The dams on the Salween River in China are part of China’s Western Region Development Strategy, which seeks to send electricity from the western provinces to the eastern provinces. However, experts fear that building these dams could trigger a new wave of energy-intensive industrial development in China and further exploitation of the region’s rich mineral deposits. In addition, they fear a repetition of history, where few of the benefits reach the local displaced communities, and existing disparities between the eastern and western regions are exacerbated.
China is already making impressive inroads in alternative energy development.The National Development and Reform Commission plans to enforce a series of new demand-side management policies and efficiency measures to reduce energy use. New and expensive hydropower projects could be avoided by increasing investment in energy efficiency measures, alternative energy, end-use conservation, and by rehabilitating and improving management of existing hydropower projects.

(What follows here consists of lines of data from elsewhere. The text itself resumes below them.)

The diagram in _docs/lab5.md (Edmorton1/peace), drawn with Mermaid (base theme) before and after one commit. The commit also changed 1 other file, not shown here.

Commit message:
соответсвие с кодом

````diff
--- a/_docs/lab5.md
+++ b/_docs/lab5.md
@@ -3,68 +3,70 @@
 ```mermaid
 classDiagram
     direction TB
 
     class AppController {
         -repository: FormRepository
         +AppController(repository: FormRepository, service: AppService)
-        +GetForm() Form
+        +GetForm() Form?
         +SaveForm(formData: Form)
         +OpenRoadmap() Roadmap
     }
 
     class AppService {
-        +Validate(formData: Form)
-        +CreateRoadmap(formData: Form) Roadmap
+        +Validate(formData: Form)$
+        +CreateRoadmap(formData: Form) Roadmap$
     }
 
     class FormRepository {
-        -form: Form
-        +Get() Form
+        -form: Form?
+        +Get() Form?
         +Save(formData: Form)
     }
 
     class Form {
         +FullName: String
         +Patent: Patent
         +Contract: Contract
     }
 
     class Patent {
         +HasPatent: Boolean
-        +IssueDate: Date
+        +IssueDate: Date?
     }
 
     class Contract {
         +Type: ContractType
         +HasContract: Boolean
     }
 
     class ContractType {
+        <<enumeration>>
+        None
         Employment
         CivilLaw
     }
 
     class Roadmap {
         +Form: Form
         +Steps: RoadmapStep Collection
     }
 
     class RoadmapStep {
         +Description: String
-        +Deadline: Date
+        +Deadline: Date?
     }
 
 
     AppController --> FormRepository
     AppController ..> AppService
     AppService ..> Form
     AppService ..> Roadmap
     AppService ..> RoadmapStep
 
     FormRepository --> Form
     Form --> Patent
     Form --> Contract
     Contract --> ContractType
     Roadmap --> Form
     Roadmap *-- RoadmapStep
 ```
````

In Thailand, energy planning is currently biased towards building new large power plants rather than seeking alternative solutions. Furthermore, a consistent overestimation of power demand has resulted in excessive investment in new power plants, leading to needless environmental and social costs, as well as unnecessarily high electricity bills for Thai consumers.Thailand could meet its future energy needs through promoting energy efficiency, upgrading existing power generation facilities, and removing barriers to renewable energy technologies. A recent report shows that Thailand could increase its non-large hydro renewables to 4,804 MW by 2030 and reduce its hydro imports from projects like those on the Salween from 15% to 5%. An additional 4,800 MW of gas-fired cogeneration could contribute a third of Thailand’s energy needs.

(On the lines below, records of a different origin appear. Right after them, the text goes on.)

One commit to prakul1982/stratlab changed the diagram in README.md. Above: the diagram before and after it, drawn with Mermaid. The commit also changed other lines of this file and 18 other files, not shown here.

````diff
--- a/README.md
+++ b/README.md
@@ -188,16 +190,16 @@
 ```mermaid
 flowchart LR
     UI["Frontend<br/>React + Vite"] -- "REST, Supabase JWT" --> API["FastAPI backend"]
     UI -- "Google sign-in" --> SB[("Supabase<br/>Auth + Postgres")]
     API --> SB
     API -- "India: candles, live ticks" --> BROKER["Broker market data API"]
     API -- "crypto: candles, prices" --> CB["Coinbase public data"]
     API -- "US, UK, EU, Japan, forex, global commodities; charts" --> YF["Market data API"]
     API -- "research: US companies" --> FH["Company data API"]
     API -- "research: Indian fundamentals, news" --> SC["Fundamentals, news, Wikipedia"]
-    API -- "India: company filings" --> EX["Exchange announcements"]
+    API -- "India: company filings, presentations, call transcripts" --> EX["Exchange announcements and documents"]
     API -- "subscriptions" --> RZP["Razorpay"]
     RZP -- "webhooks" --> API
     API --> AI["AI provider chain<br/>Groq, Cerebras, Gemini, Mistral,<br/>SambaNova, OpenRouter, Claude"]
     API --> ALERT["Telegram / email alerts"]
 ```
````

Thus far, no formal institutional structure has been set up for the three Salween Basin countries to share not only technical and economic studies but also the social, cultural and environmental values of the entire basin.A regional framework could be set up to allow all three countries to discuss and address the impacts to the river’s flow regime that hydropower development could have. Improving standards of public disclosure and stakeholder participation is also critical to fostering dialogue across borders.
Significant efforts are under way to rethink development of large dams in China, including a recent policy on hydropower planning on major rivers like the Salween River. Recent successes around the suspension of the Myitsone Dam on the Irrawaddy River and the slow opening up of civil society dialogue may be a sign that change is possible in Burma.The past success of international campaigns to stop the dams on the Salween also show that leaders do respond to public pressure, despite the powerful interests that are pushing for the projects to be built. Promoting an open discussion on the cumulative impacts of these projects may save one of Asia’s most important lifelines.